WHAT THIS TASK INVOLVES
Count up the lines in the following listing that hold the word "urlpatterns", then give only that count.

RECORDS TO USE
━━━━━━━━

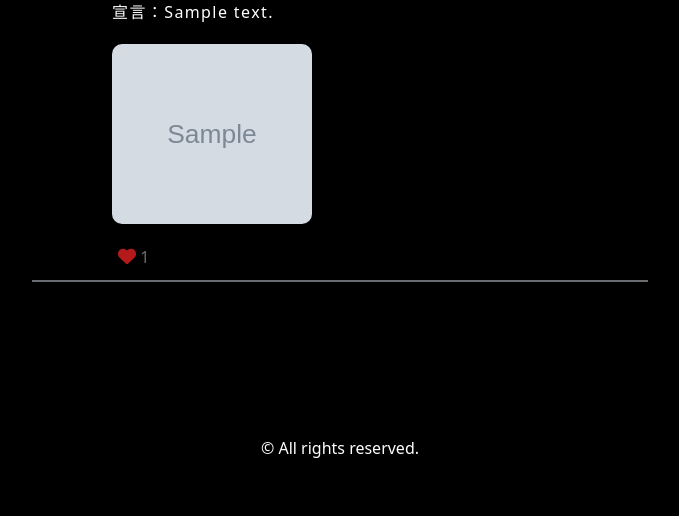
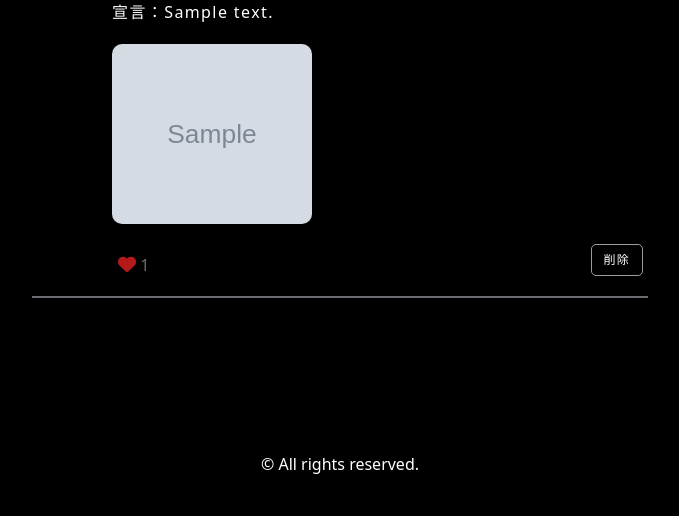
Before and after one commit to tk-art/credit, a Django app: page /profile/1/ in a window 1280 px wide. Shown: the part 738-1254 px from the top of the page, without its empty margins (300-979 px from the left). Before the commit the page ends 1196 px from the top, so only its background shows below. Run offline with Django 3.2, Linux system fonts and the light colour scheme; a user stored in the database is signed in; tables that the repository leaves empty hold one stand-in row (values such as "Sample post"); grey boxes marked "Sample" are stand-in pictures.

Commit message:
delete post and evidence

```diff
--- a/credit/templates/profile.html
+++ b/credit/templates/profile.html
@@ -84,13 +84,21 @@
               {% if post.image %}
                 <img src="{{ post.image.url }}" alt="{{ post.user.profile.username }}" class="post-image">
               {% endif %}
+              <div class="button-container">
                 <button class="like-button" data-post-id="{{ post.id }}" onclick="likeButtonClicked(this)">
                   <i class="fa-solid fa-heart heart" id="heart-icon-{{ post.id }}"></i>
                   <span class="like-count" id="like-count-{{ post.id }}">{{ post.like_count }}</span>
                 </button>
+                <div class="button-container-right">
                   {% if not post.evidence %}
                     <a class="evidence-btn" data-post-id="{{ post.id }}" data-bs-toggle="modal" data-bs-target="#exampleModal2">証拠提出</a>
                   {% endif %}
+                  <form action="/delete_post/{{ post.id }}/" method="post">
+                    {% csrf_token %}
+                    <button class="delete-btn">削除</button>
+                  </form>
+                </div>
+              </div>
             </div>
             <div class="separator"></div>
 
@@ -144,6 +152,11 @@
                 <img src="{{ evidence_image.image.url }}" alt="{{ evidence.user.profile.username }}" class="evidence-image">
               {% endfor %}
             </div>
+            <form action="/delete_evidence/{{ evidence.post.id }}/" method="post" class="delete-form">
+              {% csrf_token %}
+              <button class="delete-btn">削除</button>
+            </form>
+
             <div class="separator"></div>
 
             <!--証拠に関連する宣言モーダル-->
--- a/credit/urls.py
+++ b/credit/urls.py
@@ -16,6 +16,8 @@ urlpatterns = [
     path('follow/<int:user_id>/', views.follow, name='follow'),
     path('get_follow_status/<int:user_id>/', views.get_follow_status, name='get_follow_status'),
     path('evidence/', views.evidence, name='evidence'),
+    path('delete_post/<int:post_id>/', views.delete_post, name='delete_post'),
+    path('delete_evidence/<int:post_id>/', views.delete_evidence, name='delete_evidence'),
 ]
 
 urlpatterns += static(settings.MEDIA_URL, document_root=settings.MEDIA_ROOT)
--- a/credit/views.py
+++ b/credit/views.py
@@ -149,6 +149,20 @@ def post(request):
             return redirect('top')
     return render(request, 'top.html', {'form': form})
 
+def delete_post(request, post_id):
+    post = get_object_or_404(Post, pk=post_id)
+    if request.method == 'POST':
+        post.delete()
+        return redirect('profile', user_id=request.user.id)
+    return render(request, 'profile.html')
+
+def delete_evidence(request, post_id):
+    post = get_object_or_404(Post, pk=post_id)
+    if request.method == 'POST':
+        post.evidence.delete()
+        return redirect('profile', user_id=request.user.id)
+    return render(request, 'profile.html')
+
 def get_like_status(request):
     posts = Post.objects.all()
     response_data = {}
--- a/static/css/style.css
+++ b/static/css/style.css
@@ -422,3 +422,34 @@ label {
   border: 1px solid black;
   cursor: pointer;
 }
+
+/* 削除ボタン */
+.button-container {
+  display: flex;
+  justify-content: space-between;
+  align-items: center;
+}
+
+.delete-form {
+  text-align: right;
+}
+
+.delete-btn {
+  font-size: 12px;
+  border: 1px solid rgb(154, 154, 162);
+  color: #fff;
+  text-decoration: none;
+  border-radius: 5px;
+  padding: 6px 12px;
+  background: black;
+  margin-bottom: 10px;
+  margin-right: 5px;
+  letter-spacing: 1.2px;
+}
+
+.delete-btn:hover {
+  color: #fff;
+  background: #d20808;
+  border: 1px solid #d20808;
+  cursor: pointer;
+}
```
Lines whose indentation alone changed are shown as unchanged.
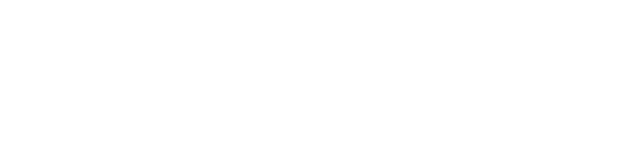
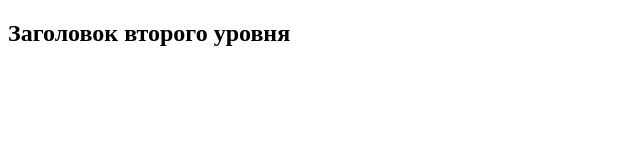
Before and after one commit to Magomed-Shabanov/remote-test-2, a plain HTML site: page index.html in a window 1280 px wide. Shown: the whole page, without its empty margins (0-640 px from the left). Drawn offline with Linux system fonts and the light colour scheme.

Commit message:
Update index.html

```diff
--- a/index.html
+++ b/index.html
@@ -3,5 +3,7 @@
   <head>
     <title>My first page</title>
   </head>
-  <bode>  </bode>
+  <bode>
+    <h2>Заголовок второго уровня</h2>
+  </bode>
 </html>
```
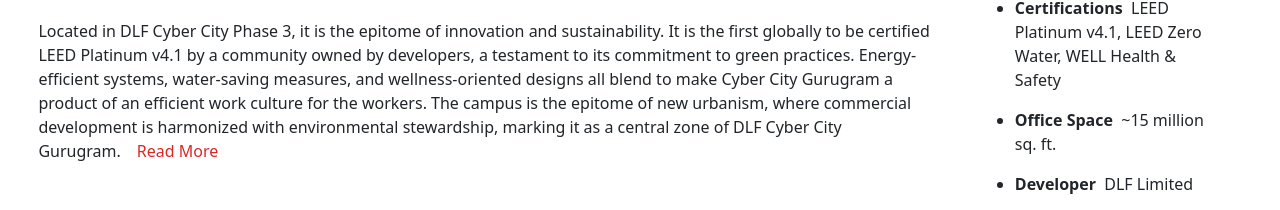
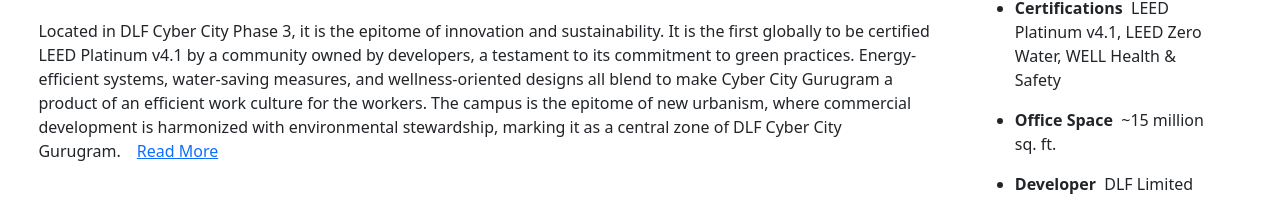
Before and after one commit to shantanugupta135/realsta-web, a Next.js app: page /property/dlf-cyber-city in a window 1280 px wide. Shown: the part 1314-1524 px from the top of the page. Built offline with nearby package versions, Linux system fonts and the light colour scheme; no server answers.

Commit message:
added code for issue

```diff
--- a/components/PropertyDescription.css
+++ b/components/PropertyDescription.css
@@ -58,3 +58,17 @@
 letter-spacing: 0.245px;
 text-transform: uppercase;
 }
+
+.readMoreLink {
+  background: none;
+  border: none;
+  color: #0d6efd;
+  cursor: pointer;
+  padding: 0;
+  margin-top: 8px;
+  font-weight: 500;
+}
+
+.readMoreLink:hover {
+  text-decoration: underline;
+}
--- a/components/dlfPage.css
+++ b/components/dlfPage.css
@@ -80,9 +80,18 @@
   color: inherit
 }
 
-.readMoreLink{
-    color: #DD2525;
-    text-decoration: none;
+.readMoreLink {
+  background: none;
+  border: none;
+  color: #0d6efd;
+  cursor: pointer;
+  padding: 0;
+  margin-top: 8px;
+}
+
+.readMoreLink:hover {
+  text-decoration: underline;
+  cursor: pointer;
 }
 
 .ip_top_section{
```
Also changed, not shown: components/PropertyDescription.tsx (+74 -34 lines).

━━━━━━━━

OUTPUT OF THE TASK
2